When Josh Taylor’s hand was mysteriously raised in victory following his undisputed lightweight clash with Jack Catterall in February, Sky Sports’ Anna Woolhouse asked a bold question about the contentious decision.
“Is it corruption or incompetence?”
Catterall’s corner went with a rather more direct ‘absolutely disgusting’ after the verdict had been revealed, while some pundits questioned whether or not the fact that the fight took place in Taylor’s home city of Glasgow might have had something to do with the skewed scoring.

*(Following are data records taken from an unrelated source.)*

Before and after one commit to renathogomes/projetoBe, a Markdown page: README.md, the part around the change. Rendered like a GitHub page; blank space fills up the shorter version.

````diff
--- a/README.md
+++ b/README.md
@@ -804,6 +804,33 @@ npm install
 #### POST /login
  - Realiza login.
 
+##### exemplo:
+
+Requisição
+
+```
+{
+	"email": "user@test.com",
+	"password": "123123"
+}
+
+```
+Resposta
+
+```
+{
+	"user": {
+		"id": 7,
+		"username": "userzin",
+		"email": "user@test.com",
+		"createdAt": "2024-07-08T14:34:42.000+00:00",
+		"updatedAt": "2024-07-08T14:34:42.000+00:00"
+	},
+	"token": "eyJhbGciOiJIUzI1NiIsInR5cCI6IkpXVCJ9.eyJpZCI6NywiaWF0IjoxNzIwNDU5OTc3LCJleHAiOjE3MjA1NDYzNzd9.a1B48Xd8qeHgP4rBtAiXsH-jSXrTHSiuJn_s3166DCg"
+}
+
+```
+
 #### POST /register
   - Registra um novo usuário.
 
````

Controversial decisions take place in boxing all the time, but very, very few are referred to the police to investigate – as has happened in this Taylor vs Catterall case.
But Sir Lindsay Hoyle, the MP for Chorley, has reported the incident to the authorities, and has confirmed that government ministers are ‘looking into’ the result and any suspected foul play.

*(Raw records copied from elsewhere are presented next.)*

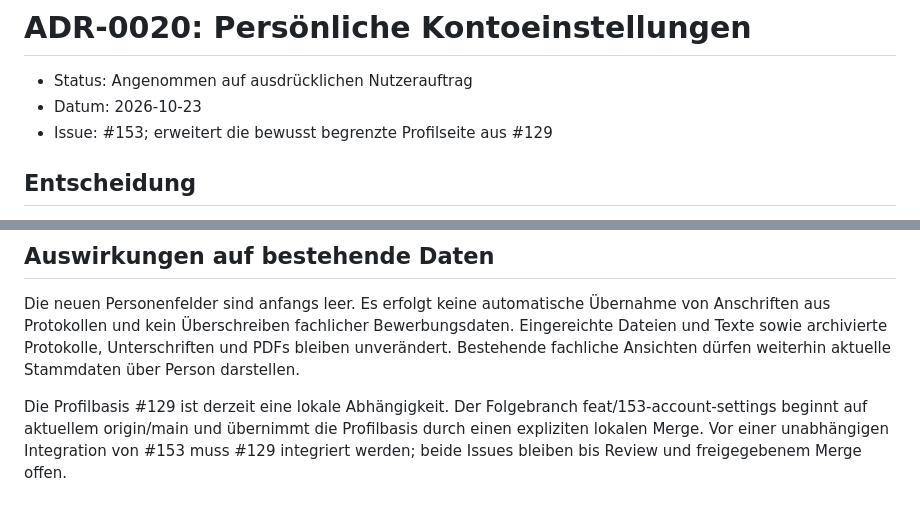
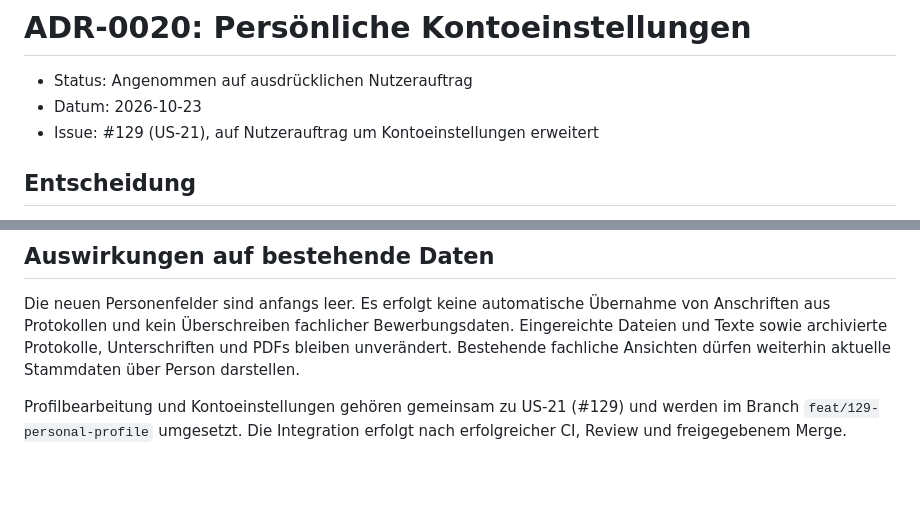
Before and after one commit to STEImmo/STEImmo, a Markdown page: docs/decisions/0020-persoenliche-kontoeinstellungen.md, 2 parts joined by grey strips. Drawn GitHub-style; blank space fills up the shorter version.

Commit message:
docs: consolidate account settings into us21

```diff
--- a/docs/decisions/0020-persoenliche-kontoeinstellungen.md
+++ b/docs/decisions/0020-persoenliche-kontoeinstellungen.md
@@ -2,7 +2,7 @@
 
 - Status: Angenommen auf ausdrücklichen Nutzerauftrag
 - Datum: 2026-10-23
-- Issue: #153; erweitert die bewusst begrenzte Profilseite aus #129
+- Issue: #129 (US-21), auf Nutzerauftrag um Kontoeinstellungen erweitert
 
 ## Entscheidung
 
@@ -85,8 +85,6 @@ Bewerbungsdaten. Eingereichte Dateien und Texte sowie archivierte Protokolle,
 Unterschriften und PDFs bleiben unverändert. Bestehende fachliche Ansichten dürfen
 weiterhin aktuelle Stammdaten über Person darstellen.
 
-Die Profilbasis #129 ist derzeit eine lokale Abhängigkeit. Der Folgebranch
-feat/153-account-settings beginnt auf aktuellem origin/main und übernimmt die
-Profilbasis durch einen expliziten lokalen Merge. Vor einer unabhängigen
-Integration von #153 muss #129 integriert werden; beide Issues bleiben bis Review
-und freigegebenem Merge offen.
+Profilbearbeitung und Kontoeinstellungen gehören gemeinsam zu US-21 (#129)
+und werden im Branch `feat/129-personal-profile` umgesetzt. Die Integration
+erfolgt nach erfolgreicher CI, Review und freigegebenem Merge.
```
Also changed, not shown: docs/decisions/0008-rollen-und-zugriffskontrolle.md (+4 -5 lines), docs/decisions/0019-demo-server-deployment.md (+1 -2 lines).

“Everyone is disgusted by what’s happened – it brings the sport into disrepute,’ Hoyle said. “I have to question why the judges got it so wrong? I have already sent a letter to the police.
“I also believe that something seriously went on here – whether it was undue influence, one must question why?”
Incredibly, Robert Smith – the chief of the British Boxing Board of Control – admitted that he thought that Catterall had won the fight, but the regulator does not have the power to overturn the decision.
The English lightweight may yet get his rematch with Taylor, albeit probably at catchweight, but even a victory and redemption there would not be enough to overcome a disastrous evening for the integrity of British boxing.
With corruption rife, provably so, in amateur boxing, the question is where does the sport go from here?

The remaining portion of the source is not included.